siemens.jpg

Siemens Energy has initiated a dangerous path for its internationalization strategy. Beginning of February, the company secured its first wind turbine orders on land occupied by Morocco.

Read also: Danwatch: Siemens’s Danish Division Signs Contract to Occupied Land
Published: 15.02 - 2012 20:48Printer version    
The Moroccan company Nareva Holding and German company Siemens signed a contract for the delivery of a total of 44 wind turbines for the plant of Haouma - close to Tanger in the north of Morocco - and the plant at Foum El Oued. Siemens claims that the Foum El Oued delivery was to a place "9 km south east of the port of Laâyoune in Southern Morocco."

What is not stated in the press release from Siemens, is that the latter is in fact located close to El Aaiun, the capital of Western Sahara, occupied by Morocco since 1975.

"These two orders show that the internationalization strategy of Siemens is successful," stated Felix Ferlemann, CEO of the Siemens Wind Power Division.

Western Sahara Resource Watch, however, finds Siemens’s activity in Western Sahara troublesome.

“Siemens’s investments in plant Foum El Oued must be stopped. The Saharawi people, the real owner of the land, haven’t been consulted. Nareva Holding is a Moroccan company that should not negotiate with goods and land that it does not itself own”, stated Erik Hagen of Western Sahara Resource Watch.

“The military presence of the Moroccan armed forces in the Saharawi windy areas could provide for protection of Siemens renewable energy business but that will hardly prove to be sustainable. Siemens should reconsider its values and ethics before contributing to support a regime with no legal rights to the territory - a regime which carries out severe human rights violations against the people of the territory where the Siemens wind project will be located”, stated Hagen.

At the moment, Morocco is the second biggest market for wind turbines in Africa, after Egypt. The Moroccan Electricity National Company has planned more investments in this energy branch for the coming years and some weeks ago has announced another international contest for providing 850 windy MW.

    


EN ES FR DE AR

Morocco occupies the major part of its neighbouring country, Western Sahara.
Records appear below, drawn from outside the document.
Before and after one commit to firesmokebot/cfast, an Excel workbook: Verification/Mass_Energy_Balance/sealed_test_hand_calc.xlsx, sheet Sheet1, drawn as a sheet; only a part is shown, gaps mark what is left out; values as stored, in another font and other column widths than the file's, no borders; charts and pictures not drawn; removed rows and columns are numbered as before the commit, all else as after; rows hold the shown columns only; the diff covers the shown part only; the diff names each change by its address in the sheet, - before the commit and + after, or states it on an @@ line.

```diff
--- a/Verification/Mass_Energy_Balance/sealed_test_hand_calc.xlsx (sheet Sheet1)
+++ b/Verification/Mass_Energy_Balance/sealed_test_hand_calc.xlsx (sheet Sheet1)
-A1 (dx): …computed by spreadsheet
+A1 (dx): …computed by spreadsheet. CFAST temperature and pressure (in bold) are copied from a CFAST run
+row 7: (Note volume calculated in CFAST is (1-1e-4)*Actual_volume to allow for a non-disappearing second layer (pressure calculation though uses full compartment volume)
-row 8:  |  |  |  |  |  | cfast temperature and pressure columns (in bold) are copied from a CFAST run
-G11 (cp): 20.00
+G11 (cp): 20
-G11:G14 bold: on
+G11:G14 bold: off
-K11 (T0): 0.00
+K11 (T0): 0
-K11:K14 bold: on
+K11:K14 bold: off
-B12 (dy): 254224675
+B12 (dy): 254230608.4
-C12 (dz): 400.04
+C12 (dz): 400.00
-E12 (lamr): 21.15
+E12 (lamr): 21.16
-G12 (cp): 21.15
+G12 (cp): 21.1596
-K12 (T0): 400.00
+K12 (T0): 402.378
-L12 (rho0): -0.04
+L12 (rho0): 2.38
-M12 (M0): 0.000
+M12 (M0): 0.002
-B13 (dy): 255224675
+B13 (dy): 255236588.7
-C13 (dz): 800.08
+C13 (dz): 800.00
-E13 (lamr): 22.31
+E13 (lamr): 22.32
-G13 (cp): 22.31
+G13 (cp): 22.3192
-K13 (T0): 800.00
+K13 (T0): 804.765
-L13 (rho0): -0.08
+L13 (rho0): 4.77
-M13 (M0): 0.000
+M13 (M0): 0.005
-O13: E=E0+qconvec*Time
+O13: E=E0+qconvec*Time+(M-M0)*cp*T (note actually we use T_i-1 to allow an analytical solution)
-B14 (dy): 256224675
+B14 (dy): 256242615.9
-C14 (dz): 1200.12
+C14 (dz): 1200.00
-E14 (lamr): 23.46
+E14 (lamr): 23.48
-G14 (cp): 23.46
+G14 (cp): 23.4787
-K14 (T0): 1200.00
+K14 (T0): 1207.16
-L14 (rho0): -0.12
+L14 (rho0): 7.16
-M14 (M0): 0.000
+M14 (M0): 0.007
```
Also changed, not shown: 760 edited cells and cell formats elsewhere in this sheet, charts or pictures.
Entering into business deals with Moroccan companies or authorities in the occupied territories gives an impression of political legitimacy to the occupation. It also gives job opportunities to Moroccan settlers and income to the Moroccan government. Western Sahara Resource Watch demands foreign companies leave Western Sahara until a solution to the conflict is found.
Stand up for the Gdeim Izik 25!

tn_court_photo_gdeim_izik_610.jpg
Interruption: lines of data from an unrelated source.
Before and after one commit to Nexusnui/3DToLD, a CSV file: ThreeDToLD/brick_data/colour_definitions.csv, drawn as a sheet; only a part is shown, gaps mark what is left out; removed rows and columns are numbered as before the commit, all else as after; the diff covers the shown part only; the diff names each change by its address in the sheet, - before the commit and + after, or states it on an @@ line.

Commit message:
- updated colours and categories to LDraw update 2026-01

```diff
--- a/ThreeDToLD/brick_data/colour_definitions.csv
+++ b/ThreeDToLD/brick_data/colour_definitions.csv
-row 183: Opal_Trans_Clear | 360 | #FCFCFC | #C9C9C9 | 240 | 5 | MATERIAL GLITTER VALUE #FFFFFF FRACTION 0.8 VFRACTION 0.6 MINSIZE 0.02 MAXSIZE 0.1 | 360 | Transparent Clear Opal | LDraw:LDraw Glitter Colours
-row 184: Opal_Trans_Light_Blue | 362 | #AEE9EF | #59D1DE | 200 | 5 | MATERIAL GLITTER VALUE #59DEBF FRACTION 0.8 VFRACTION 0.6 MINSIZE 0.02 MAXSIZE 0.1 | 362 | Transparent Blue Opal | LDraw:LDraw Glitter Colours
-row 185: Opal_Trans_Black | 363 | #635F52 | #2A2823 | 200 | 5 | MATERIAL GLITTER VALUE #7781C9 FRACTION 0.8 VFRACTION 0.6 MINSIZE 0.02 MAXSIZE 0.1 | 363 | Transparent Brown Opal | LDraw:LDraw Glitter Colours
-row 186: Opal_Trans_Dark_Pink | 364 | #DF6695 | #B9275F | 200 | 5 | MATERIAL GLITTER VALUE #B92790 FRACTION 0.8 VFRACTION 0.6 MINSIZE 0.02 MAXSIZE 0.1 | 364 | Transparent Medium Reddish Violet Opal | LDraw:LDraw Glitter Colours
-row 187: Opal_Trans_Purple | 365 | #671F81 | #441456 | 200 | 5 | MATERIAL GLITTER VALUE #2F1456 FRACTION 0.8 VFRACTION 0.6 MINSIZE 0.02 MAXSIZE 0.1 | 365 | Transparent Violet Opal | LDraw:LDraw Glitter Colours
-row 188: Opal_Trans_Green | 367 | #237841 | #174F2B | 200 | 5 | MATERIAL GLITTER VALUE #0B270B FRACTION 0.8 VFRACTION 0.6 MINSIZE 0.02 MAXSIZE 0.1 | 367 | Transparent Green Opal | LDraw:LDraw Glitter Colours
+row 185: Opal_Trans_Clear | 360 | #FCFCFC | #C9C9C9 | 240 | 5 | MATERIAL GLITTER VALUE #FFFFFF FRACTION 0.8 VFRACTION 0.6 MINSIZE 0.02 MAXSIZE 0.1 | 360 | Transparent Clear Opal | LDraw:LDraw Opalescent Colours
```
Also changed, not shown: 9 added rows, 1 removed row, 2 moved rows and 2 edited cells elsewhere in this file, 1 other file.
Leading activists from Western Sahara are condemned to sentences ranging from 20 years to life imprisonment in connection to a mass protest in 2010 denouncing the Saharawi people’s social and economic marginalization in their occupied land; the Gdeim Izik protest camp.
Support Western Sahara Resource Watch

tn_sjovik_demo_610.jpg

Help us to protect the natural resources of Western Sahara for the Saharawi people. Support our work by making a donation.
Report: Moroccan green energy used for plunder

tn_poweringplunder_eng_610.jpg

At COP22, beware of what you read about Morocco’s renewable energy efforts. An increasing part of the projects take place in the occupied territory of Western Sahara and is used for mineral plunder, new WSRW report documents.
The Western Sahara oil curse

tn_san_leon_protest_camps_8_august_2015_610x200.jpg

Big oil’s interest in occupied Western Sahara has taken a dramatic turn for the worse. Some companies are now drilling, in complete disregard of international law and the Saharawi people’s rights. Here’s what you need to know.

WSRW.org News Archive 2017
WSRW.org News Archive 2016
WSRW.org News Archive 2015
WSRW.org News Archive 2014
WSRW.org News Archive 2013
WSRW.org News Archive 2012
WSRW.org News Archive 2011
WSRW.org News Archive 2010
WSRW.org News Archive 2009
WSRW.org News Archive 2008
WSRW.org News Archive 2007
WSRW.org News Archive 2004-2006


Register for our English newsletter:









These web pages have been built with the financial support of the trade union Industry Energy